- YOUR INSTRUCTIONS: Please return all of the records that follow, exactly as written.
DATA LISTING START
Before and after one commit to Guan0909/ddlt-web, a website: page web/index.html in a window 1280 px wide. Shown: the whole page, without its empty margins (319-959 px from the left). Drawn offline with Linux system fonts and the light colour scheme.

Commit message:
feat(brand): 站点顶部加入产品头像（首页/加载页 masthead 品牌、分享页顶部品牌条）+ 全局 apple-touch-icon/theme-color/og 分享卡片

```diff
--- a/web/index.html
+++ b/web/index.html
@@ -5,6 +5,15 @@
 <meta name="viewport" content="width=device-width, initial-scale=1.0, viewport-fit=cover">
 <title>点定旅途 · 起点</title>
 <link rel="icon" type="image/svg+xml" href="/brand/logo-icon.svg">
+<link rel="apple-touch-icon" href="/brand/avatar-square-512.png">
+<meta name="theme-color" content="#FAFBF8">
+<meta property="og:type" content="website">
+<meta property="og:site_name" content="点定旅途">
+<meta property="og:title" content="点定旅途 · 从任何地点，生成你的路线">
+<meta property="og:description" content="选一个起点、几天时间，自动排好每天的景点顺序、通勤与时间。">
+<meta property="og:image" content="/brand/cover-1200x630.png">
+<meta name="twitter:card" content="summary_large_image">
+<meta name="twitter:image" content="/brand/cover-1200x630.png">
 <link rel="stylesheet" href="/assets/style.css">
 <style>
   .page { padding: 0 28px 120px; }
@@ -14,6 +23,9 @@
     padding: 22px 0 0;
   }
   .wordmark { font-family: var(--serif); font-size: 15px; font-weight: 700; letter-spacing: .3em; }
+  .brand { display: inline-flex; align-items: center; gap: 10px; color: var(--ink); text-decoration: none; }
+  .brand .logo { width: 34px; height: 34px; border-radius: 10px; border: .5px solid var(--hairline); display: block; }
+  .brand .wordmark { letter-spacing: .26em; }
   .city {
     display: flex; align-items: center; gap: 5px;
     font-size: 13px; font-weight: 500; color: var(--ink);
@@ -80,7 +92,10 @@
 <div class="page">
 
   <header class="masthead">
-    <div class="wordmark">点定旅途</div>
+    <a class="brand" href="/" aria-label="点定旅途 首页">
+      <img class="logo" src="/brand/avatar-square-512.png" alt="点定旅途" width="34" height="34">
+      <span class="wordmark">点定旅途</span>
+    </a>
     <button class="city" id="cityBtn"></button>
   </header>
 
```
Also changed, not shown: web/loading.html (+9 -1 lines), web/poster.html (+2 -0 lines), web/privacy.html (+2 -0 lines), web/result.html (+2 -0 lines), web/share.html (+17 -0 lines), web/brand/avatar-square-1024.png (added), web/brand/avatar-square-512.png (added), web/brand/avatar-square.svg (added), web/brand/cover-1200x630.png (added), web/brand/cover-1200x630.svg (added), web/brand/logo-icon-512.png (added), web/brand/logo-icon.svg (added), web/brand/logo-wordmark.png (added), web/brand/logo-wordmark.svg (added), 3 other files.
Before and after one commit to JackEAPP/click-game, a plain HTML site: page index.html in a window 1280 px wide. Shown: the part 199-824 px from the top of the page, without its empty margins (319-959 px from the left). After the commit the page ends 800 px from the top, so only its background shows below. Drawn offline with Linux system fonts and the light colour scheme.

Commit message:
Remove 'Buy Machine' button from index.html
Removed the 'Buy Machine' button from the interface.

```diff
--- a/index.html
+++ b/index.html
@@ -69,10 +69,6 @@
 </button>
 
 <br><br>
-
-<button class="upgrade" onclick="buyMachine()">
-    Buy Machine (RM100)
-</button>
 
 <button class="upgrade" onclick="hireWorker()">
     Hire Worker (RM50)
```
DATA LISTING END
- SOLUTION:
Before and after one commit to Guan0909/ddlt-web, a website: page web/index.html in a window 1280 px wide. Shown: the whole page, without its empty margins (319-959 px from the left). Drawn offline with Linux system fonts and the light colour scheme.

Commit message:
feat(brand): 站点顶部加入产品头像（首页/加载页 masthead 品牌、分享页顶部品牌条）+ 全局 apple-touch-icon/theme-color/og 分享卡片

```diff
--- a/web/index.html
+++ b/web/index.html
@@ -5,6 +5,15 @@
 <meta name="viewport" content="width=device-width, initial-scale=1.0, viewport-fit=cover">
 <title>点定旅途 · 起点</title>
 <link rel="icon" type="image/svg+xml" href="/brand/logo-icon.svg">
+<link rel="apple-touch-icon" href="/brand/avatar-square-512.png">
+<meta name="theme-color" content="#FAFBF8">
+<meta property="og:type" content="website">
+<meta property="og:site_name" content="点定旅途">
+<meta property="og:title" content="点定旅途 · 从任何地点，生成你的路线">
+<meta property="og:description" content="选一个起点、几天时间，自动排好每天的景点顺序、通勤与时间。">
+<meta property="og:image" content="/brand/cover-1200x630.png">
+<meta name="twitter:card" content="summary_large_image">
+<meta name="twitter:image" content="/brand/cover-1200x630.png">
 <link rel="stylesheet" href="/assets/style.css">
 <style>
   .page { padding: 0 28px 120px; }
@@ -14,6 +23,9 @@
     padding: 22px 0 0;
   }
   .wordmark { font-family: var(--serif); font-size: 15px; font-weight: 700; letter-spacing: .3em; }
+  .brand { display: inline-flex; align-items: center; gap: 10px; color: var(--ink); text-decoration: none; }
+  .brand .logo { width: 34px; height: 34px; border-radius: 10px; border: .5px solid var(--hairline); display: block; }
+  .brand .wordmark { letter-spacing: .26em; }
   .city {
     display: flex; align-items: center; gap: 5px;
     font-size: 13px; font-weight: 500; color: var(--ink);
@@ -80,7 +92,10 @@
 <div class="page">
 
   <header class="masthead">
-    <div class="wordmark">点定旅途</div>
+    <a class="brand" href="/" aria-label="点定旅途 首页">
+      <img class="logo" src="/brand/avatar-square-512.png" alt="点定旅途" width="34" height="34">
+      <span class="wordmark">点定旅途</span>
+    </a>
     <button class="city" id="cityBtn"></button>
   </header>
 
```
Also changed, not shown: web/loading.html (+9 -1 lines), web/poster.html (+2 -0 lines), web/privacy.html (+2 -0 lines), web/result.html (+2 -0 lines), web/share.html (+17 -0 lines), web/brand/avatar-square-1024.png (added), web/brand/avatar-square-512.png (added), web/brand/avatar-square.svg (added), web/brand/cover-1200x630.png (added), web/brand/cover-1200x630.svg (added), web/brand/logo-icon-512.png (added), web/brand/logo-icon.svg (added), web/brand/logo-wordmark.png (added), web/brand/logo-wordmark.svg (added), 3 other files.
Before and after one commit to JackEAPP/click-game, a plain HTML site: page index.html in a window 1280 px wide. Shown: the part 199-824 px from the top of the page, without its empty margins (319-959 px from the left). After the commit the page ends 800 px from the top, so only its background shows below. Drawn offline with Linux system fonts and the light colour scheme.

Commit message:
Remove 'Buy Machine' button from index.html
Removed the 'Buy Machine' button from the interface.

```diff
--- a/index.html
+++ b/index.html
@@ -69,10 +69,6 @@
 </button>
 
 <br><br>
-
-<button class="upgrade" onclick="buyMachine()">
-    Buy Machine (RM100)
-</button>
 
 <button class="upgrade" onclick="hireWorker()">
     Hire Worker (RM50)
```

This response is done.